Little Fires Everywhere by Celeste Ng
“The firemen said there were little fires everywhere,” Lexie said. “Multiple points of origin. Possible use of accelerant. Not an accident.” (pg. 7)
I’ll be honest. I picked up this book because the cover was beautiful. Aesthetic appeal is 90% of what drives me to new titles, and when I found out I could get it cheaper at Costco than on Amazon (a rarity!), it earned me another look from my dad as I put it in our buggy. He added it to my tab *insert upside down smiley face emoji*
But Little Fires Everywhere is so much more than just a looker. It’s set in Shaker Heights, a suburb of Cleveland, Ohio, in 1998. I was immediately excited to learn more about a city that I spent very little time in while I was a student in Ohio at The Ohio State University. In this pristine community, run by an exacting set of rules both spoken and unspoken, everything is always supposed to go according to plan and bad things only happen to those who don’t follow the plan. When Mia Warren and her fifteen year old daughter, Pearl, move into Elena Richardson’s rental property, they inadvertently disrupt the perfect equilibrium that Mrs. Richardson had worked her whole life to build for herself and her family.
Mrs. Richardson’s four children, Lexie, Trip, Moody, and Izzy each develop different kinds of relationships with Mia and Pearl, and for the Richardson kids, they represent a kind of break from the rigid perfection of their world. For Moody, who first becomes the closest to Pearl as they are just each other’s age, there was a clear before and after, “and he would always be comparing the two” (21). Moody’s close comeraderie with Pearl is mirrored by Izzy’s titillating love for Mia. She sees her as the mother she’s always wanted, and her devotion to Mia grows deep.

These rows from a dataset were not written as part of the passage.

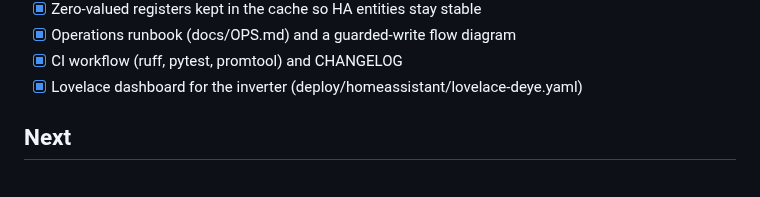
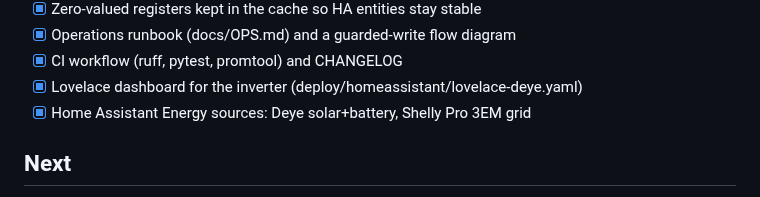
Before and after one commit to shaposhnikoff/deye-6-modbus-management, a Markdown page: tasks/todo.md, the part around the change. GitHub-like rendering.

```diff
--- a/tasks/todo.md
+++ b/tasks/todo.md
@@ -19,6 +19,7 @@ blocked. Chat progress reports are written in Russian; this file stays in Englis
 - [x] Operations runbook (docs/OPS.md) and a guarded-write flow diagram
 - [x] CI workflow (ruff, pytest, promtool) and CHANGELOG
 - [x] Lovelace dashboard for the inverter (deploy/homeassistant/lovelace-deye.yaml)
+- [x] Home Assistant Energy sources: Deye solar+battery, Shelly Pro 3EM grid
 
 ## Next
 
```
Also changed, not shown: README.md (+6 -0 lines), docs/assets/home-assistant-energy.png (added), 2 other files.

I included the quote from Lexie at the top of this because I think that it highlights the crux of the book in a very succinct way. Origin and the question of where we come from drives the conflict of the novel. Mrs. Richardson becomes obsessed with figuring Mia and Pearl out, and in her mission to expose Mia, she unearths dark truths about herself and her own family.

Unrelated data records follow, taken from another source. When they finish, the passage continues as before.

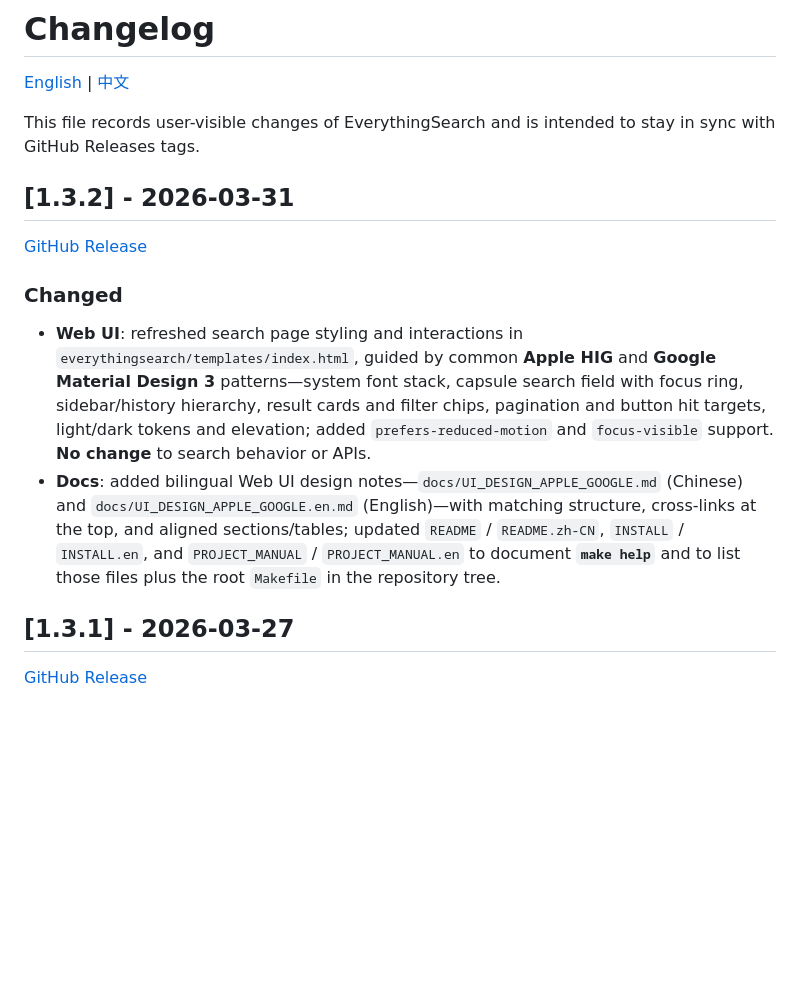
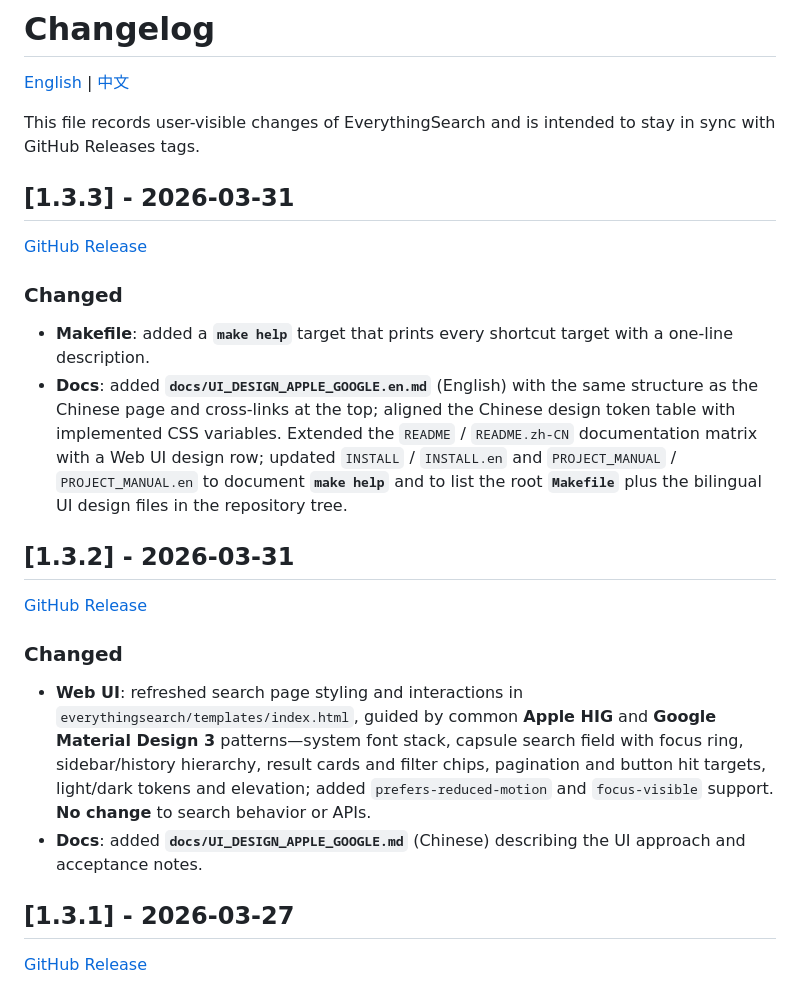
Before and after one commit to jiggersong/everythingsearch, a Markdown page: docs/CHANGELOG.en.md, the part around the change. Rendered like a GitHub page; blank space fills up the shorter version.

```diff
--- a/docs/CHANGELOG.en.md
+++ b/docs/CHANGELOG.en.md
@@ -3,6 +3,15 @@
 [English](CHANGELOG.en.md) | [中文](CHANGELOG.md)
 
 This file records user-visible changes of EverythingSearch and is intended to stay in sync with GitHub Releases tags.
+
+## [1.3.3] - 2026-03-31
+
+[GitHub Release](https://github.com/jiggersong/everythingsearch/releases/tag/v1.3.3)
+
+### Changed
+
+- **Makefile**: added a **`make help`** target that prints every shortcut target with a one-line description.
+- **Docs**: added **`docs/UI_DESIGN_APPLE_GOOGLE.en.md`** (English) with the same structure as the Chinese page and cross-links at the top; aligned the Chinese design token table with implemented CSS variables. Extended the `README` / `README.zh-CN` documentation matrix with a Web UI design row; updated `INSTALL` / `INSTALL.en` and `PROJECT_MANUAL` / `PROJECT_MANUAL.en` to document **`make help`** and to list the root **`Makefile`** plus the bilingual UI design files in the repository tree.
 
 ## [1.3.2] - 2026-03-31
 
@@ -11,7 +20,7 @@ This file records user-visible changes of EverythingSearch and is intended to st
 ### Changed
 
 - **Web UI**: refreshed search page styling and interactions in `everythingsearch/templates/index.html`, guided by common **Apple HIG** and **Google Material Design 3** patterns—system font stack, capsule search field with focus ring, sidebar/history hierarchy, result cards and filter chips, pagination and button hit targets, light/dark tokens and elevation; added `prefers-reduced-motion` and `focus-visible` support. **No change** to search behavior or APIs.
-- **Docs**: added bilingual Web UI design notes—`docs/UI_DESIGN_APPLE_GOOGLE.md` (Chinese) and `docs/UI_DESIGN_APPLE_GOOGLE.en.md` (English)—with matching structure, cross-links at the top, and aligned sections/tables; updated `README` / `README.zh-CN`, `INSTALL` / `INSTALL.en`, and `PROJECT_MANUAL` / `PROJECT_MANUAL.en` to document **`make help`** and to list those files plus the root `Makefile` in the repository tree.
+- **Docs**: added **`docs/UI_DESIGN_APPLE_GOOGLE.md`** (Chinese) describing the UI approach and acceptance notes.
 
 ## [1.3.1] - 2026-03-27
 
```
Also changed, not shown: docs/CHANGELOG.md (+10 -1 lines).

The lens of the novel also examines motherhood and the many forms it can take. At it’s center lie two women, both mothers, who are opposites of each other in many ways. Mrs. Richardson has worked her whole life to fulfill the exact steps of her carefully laid plans. Mia truly goes with the flow of her whims; uprooting and moving whenever an art project is finished. The women find themselves on opposing sides of a child custody battle for a Chinese American baby that divides the entire town of Shaker Heights as well, and Mrs. Richardson’s wariness of anyone who does not subscribe to her way of planning leads her even further into her investigation of Mia’s past.
Full of questions about place, identity, and family, Little Fires Everywhere is a captivating read. It examines how where and who we come from shapes our journey and who we ultimately end up becoming. Ng somehow manages to take this story about small town, suburban Ohio and apply it to a much larger picture of the world. Pick this one up folks. You definitely won’t regret it. Also, I saw on Instagram that Reese Witherspoon and Kerry Washington are bringing this title to the big screen, and I can’t wait to see how it turns out.
Have you read this book? Let me know in the comments what you thought! I wanna know if you loved it as much as I did. 🙂